- _WORK ORDER_: Whichever lines of the entries hold the word "block" should be identified and copied.

THE RECORDS section start

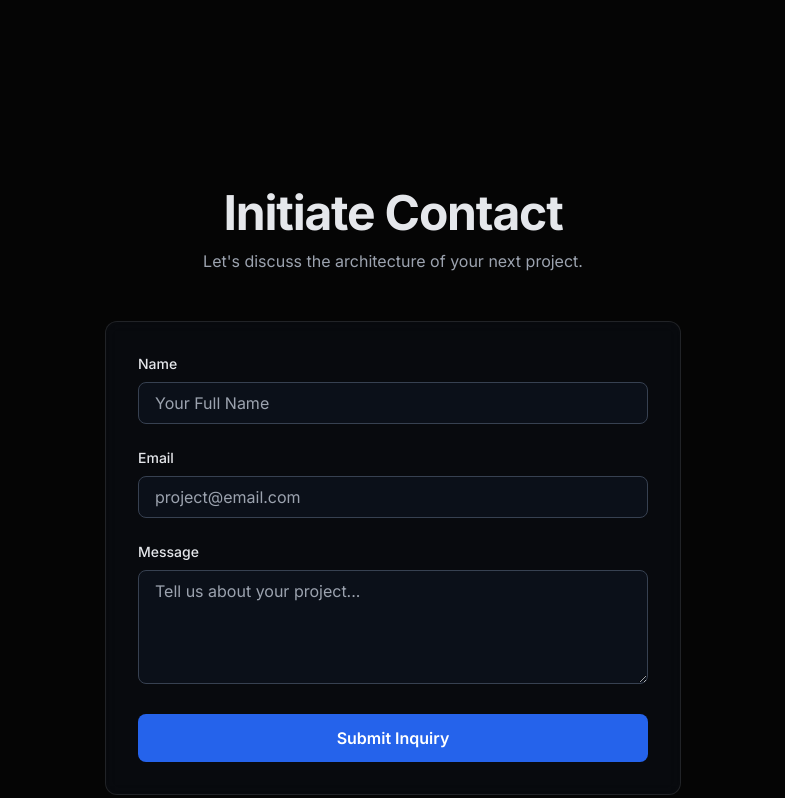
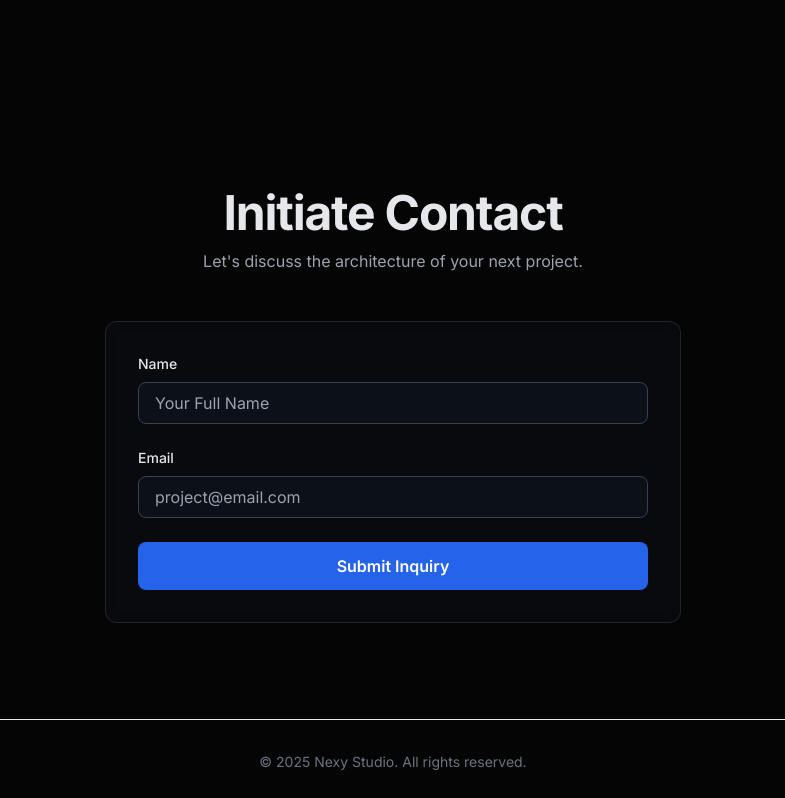
Before and after one commit to nexystudio/ns, a plain HTML site: page index.html in a window 1280 px wide. Shown: the part 2578-3376 px from the top of the page, without its empty margins (247-1032 px from the left). Drawn offline with nearby package versions, Linux system fonts and the light colour scheme.

Commit message:
Update index.html

```diff
--- a/index.html
+++ b/index.html
@@ -317,10 +317,6 @@
                             <label for="email" class="block text-sm font-medium mb-2" data-lang-key="form_email_label">Email</label>
                             <input type="email" id="email" class="w-full px-4 py-2 bg-gray-900/50 border border-gray-700 rounded-lg focus:outline-none focus:ring-2 focus:ring-blue-500 transition-colors" data-lang-key="form_email_placeholder" placeholder="project@email.com">
                         </div>
-                        <div>
-                            <label for="message" class="block text-sm font-medium mb-2" data-lang-key="form_message_label">Message</label>
-                            <textarea id="message" rows="4" class="w-full px-4 py-2 bg-gray-900/50 border border-gray-700 rounded-lg focus:outline-none focus:ring-2 focus:ring-blue-500 transition-colors" data-lang-key="form_message_placeholder" placeholder="Tell us about your project..."></textarea>
-                        </div>
                         <button type="submit" class="w-full glow-button bg-blue-600 text-white font-semibold py-3 rounded-lg hover:bg-blue-700 transition-all duration-300" data-lang-key="form_submit_button">Submit Inquiry</button>
                     </div>
                 </form>
@@ -394,7 +390,6 @@
                     contact_title: "Initiate Contact", contact_subtitle: "Let's discuss the architecture of your next project.",
                     form_name_label: "Name", form_name_placeholder: "Your Full Name",
                     form_email_label: "Email", form_email_placeholder: "project@email.com",
-                    form_message_label: "Message", form_message_placeholder: "Tell us about your project...",
                     form_submit_button: "Submit Inquiry",
                     footer_rights: "All rights reserved."
                 },
@@ -428,7 +423,6 @@
                     contact_title: "Iniciar Contacto", contact_subtitle: "Discutamos la arquitectura de tu próximo proyecto.",
                     form_name_label: "Nombre", form_name_placeholder: "Tu Nombre Completo",
                     form_email_label: "Correo Electrónico", form_email_placeholder: "proyecto@email.com",
-                    form_message_label: "Mensaje", form_message_placeholder: "Cuéntanos sobre tu proyecto...",
                     form_submit_button: "Enviar Consulta",
                     footer_rights: "Todos los derechos reservados."
                 }
```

THE RECORDS section end

- _WRITTEN REPLY_:
                             <label for="email" class="block text-sm font-medium mb-2" data-lang-key="form_email_label">Email</label>
-                            <label for="message" class="block text-sm font-medium mb-2" data-lang-key="form_message_label">Message</label>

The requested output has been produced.